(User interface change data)
- - - - - - -

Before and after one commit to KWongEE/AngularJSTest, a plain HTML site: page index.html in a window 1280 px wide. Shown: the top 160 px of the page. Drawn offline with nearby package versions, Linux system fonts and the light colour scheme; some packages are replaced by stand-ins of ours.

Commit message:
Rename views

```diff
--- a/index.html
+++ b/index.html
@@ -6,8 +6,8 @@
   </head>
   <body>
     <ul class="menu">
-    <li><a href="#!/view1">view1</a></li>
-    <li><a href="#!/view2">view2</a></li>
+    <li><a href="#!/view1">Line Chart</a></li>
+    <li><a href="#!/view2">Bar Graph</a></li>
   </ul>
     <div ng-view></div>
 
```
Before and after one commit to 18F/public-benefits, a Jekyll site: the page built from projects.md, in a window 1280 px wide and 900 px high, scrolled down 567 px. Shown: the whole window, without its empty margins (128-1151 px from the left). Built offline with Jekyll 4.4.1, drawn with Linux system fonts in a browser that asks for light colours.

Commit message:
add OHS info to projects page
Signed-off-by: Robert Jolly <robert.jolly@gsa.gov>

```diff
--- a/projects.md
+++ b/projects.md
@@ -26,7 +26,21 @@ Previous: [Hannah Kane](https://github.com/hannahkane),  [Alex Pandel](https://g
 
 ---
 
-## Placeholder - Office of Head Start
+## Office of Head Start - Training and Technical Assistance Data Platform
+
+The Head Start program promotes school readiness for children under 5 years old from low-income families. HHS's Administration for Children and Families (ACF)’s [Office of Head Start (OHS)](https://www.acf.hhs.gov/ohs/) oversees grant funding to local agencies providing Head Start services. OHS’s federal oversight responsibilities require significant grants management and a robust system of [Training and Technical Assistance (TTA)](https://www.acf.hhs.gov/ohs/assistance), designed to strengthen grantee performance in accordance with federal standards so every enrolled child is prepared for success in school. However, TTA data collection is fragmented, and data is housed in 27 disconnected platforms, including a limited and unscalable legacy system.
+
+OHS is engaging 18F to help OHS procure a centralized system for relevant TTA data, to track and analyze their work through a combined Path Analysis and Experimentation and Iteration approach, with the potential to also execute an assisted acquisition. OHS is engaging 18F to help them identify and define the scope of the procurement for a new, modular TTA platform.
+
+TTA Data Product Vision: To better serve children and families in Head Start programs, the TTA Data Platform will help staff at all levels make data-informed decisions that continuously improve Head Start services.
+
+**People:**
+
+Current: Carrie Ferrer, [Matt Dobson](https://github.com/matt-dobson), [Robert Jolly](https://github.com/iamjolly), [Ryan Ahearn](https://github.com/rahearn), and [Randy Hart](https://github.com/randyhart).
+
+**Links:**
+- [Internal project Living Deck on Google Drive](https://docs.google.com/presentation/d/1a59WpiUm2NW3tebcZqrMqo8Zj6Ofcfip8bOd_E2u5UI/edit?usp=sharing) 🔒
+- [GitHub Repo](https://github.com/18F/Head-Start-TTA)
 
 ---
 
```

- - - - - - -

• _EXERCISE DESCRIPTION_:
Give the data again in full, exactly.

• _YOUR RESPONSE_:
Before and after one commit to KWongEE/AngularJSTest, a plain HTML site: page index.html in a window 1280 px wide. Shown: the top 160 px of the page. Drawn offline with nearby package versions, Linux system fonts and the light colour scheme; some packages are replaced by stand-ins of ours.

Commit message:
Rename views

```diff
--- a/index.html
+++ b/index.html
@@ -6,8 +6,8 @@
   </head>
   <body>
     <ul class="menu">
-    <li><a href="#!/view1">view1</a></li>
-    <li><a href="#!/view2">view2</a></li>
+    <li><a href="#!/view1">Line Chart</a></li>
+    <li><a href="#!/view2">Bar Graph</a></li>
   </ul>
     <div ng-view></div>
 
```
Before and after one commit to 18F/public-benefits, a Jekyll site: the page built from projects.md, in a window 1280 px wide and 900 px high, scrolled down 567 px. Shown: the whole window, without its empty margins (128-1151 px from the left). Built offline with Jekyll 4.4.1, drawn with Linux system fonts in a browser that asks for light colours.

Commit message:
add OHS info to projects page
Signed-off-by: Robert Jolly <robert.jolly@gsa.gov>

```diff
--- a/projects.md
+++ b/projects.md
@@ -26,7 +26,21 @@ Previous: [Hannah Kane](https://github.com/hannahkane),  [Alex Pandel](https://g
 
 ---
 
-## Placeholder - Office of Head Start
+## Office of Head Start - Training and Technical Assistance Data Platform
+
+The Head Start program promotes school readiness for children under 5 years old from low-income families. HHS's Administration for Children and Families (ACF)’s [Office of Head Start (OHS)](https://www.acf.hhs.gov/ohs/) oversees grant funding to local agencies providing Head Start services. OHS’s federal oversight responsibilities require significant grants management and a robust system of [Training and Technical Assistance (TTA)](https://www.acf.hhs.gov/ohs/assistance), designed to strengthen grantee performance in accordance with federal standards so every enrolled child is prepared for success in school. However, TTA data collection is fragmented, and data is housed in 27 disconnected platforms, including a limited and unscalable legacy system.
+
+OHS is engaging 18F to help OHS procure a centralized system for relevant TTA data, to track and analyze their work through a combined Path Analysis and Experimentation and Iteration approach, with the potential to also execute an assisted acquisition. OHS is engaging 18F to help them identify and define the scope of the procurement for a new, modular TTA platform.
+
+TTA Data Product Vision: To better serve children and families in Head Start programs, the TTA Data Platform will help staff at all levels make data-informed decisions that continuously improve Head Start services.
+
+**People:**
+
+Current: Carrie Ferrer, [Matt Dobson](https://github.com/matt-dobson), [Robert Jolly](https://github.com/iamjolly), [Ryan Ahearn](https://github.com/rahearn), and [Randy Hart](https://github.com/randyhart).
+
+**Links:**
+- [Internal project Living Deck on Google Drive](https://docs.google.com/presentation/d/1a59WpiUm2NW3tebcZqrMqo8Zj6Ofcfip8bOd_E2u5UI/edit?usp=sharing) 🔒
+- [GitHub Repo](https://github.com/18F/Head-Start-TTA)
 
 ---
 
```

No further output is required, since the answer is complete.